Sometimes, there are costs associated with not taking a particular action. If a person left their money in a certificate of deposit earning 2% when they could have made an investment that earned 8%, the difference is the opportunity costs associated to not taking action.
If a couple has a down payment and good credit, locking in a low interest rate mortgage for 30 years could easily provide their lowest cost of housing. If that couple waits three years to purchase a home, the price would probably be higher as would the mortgage rate.
However, assuming the price and interest rate remained constant, look at what the opportunity costs might be compared to doing nothing.
If their money was invested in a certificate of deposit at 2.00%, in two years their $8,750 would have grown to $9,104. They would have earned $354 and had to pay ordinary income tax on the interest.
If their money was invested in the stock market that had increased 7%, in two years they would have a profit of $1,268 which would be subject to long-term capital gains tax.
On the other hand, it the same investment was used to buy a home that increased in value at 3% annually, the equity would be $31,938 or an increase of $23,188. Tax would not be triggered until the home is sold and may not be due then based on their homeowner’s principal residence exclusion.
The home goes up in value due to appreciation and the unpaid balance goes down because of amortization. The dramatic difference in growth in the equity of the home is effected by leverage: the use of borrowed funds controlling the asset.
A home is a place of your own where you can feel safe and secure, to enjoy with your family and friends and in many instances, a very good investment. It is difficult to measure the opportunity costs of intangibles but not necessarily money.
Make your own projections with Your Best Investment.
Many years ago, Las Vegas hotels would entice customers with inexpensive rooms, meals and entertainment so they would gamble. It may have worked initially but if you’ve been to Las Vegas recently, the bargains are gone. Hotels expect each division to be a profit center on its own. As a consumer, I might not like the changes but as an investor, I’d have to be pleased with increased profitability.
Years ago, real estate investors used to accept negative cash flow buoyed by tax incentives in hopes of making a big payday due to appreciation when they sold it. Today’s investors are focusing on tangible, current results like cash flow and equity build-up.
Cash flow is the amount of money you have left over after collecting the rent and paying the expenses. Since rents have gone up considerably due to supply and demand in the last few years and mortgage rates are at near record lows, income is up and expenses are down, making the cash flows attractive.
If the cash flow is sufficient, you could have a good investment even if the value of the property never increased. Cash on Cash doesn’t consider appreciation and measures the cash flow before tax advantages by the initial investment.

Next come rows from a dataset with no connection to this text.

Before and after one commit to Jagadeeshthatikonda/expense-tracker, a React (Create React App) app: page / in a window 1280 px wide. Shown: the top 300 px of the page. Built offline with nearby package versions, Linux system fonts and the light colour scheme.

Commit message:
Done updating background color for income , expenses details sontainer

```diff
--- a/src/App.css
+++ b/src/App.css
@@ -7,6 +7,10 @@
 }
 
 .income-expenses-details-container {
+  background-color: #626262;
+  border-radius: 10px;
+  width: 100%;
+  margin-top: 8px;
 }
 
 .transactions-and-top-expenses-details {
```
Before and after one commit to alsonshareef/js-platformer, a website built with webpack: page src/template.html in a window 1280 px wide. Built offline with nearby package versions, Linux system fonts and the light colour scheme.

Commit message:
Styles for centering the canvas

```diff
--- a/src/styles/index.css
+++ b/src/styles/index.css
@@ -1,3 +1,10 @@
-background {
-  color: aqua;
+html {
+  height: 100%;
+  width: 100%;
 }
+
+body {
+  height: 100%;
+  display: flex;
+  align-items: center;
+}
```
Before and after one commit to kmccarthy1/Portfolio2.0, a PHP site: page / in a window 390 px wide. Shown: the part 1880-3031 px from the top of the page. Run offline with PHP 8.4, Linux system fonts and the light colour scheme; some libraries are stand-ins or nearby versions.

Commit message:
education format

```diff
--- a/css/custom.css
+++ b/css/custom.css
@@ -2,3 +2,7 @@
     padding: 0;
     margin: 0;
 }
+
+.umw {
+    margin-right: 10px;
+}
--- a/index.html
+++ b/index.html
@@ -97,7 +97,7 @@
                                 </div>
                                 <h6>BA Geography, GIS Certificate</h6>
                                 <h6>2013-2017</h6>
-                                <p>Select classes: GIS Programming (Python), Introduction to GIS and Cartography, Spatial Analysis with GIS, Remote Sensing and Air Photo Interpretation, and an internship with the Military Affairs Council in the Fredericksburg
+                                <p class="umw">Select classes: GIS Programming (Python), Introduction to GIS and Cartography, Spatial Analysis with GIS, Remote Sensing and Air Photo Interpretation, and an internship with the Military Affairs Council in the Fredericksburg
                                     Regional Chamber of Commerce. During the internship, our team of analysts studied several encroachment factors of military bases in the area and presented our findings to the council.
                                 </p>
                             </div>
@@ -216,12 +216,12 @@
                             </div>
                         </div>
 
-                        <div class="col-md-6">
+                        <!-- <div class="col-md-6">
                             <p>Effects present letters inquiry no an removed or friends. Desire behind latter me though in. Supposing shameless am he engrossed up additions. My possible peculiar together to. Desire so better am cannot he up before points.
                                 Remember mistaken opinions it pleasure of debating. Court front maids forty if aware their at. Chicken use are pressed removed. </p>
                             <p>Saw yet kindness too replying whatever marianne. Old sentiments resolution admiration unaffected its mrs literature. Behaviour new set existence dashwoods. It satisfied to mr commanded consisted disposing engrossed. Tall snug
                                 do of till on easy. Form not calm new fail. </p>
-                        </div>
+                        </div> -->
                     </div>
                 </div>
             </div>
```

A rental with $3,170 CFBT divided by an initial investment of $29,000 would generate a 10.93% Cash on Cash rate of return.
Low down payments on investor properties are also a thing of the past. Non-owner occupied mortgage money is available but the investor should expect to put down 25-30%. An advantage of having a smaller mortgage is a lower payment.
Most mortgages are amortized loans with both principal and interest due with each payment. The forced savings of the principal contribution builds equity in the property and can be considered a part of the rate of return.
A $100,000 mortgage at 4.5% for 30 years would have $1,613.29 applied to principal in the first year. Divide that by the same $29,000 initial investment and the amortization would generate another 6%.
Without factoring in appreciation or tax advantages, this rental example generates much more than most alternative investments. There certainly are many different aspects that affect the risk and return on rental investments. If you haven’t scrutinized single-family rental opportunities in a while, you should look again.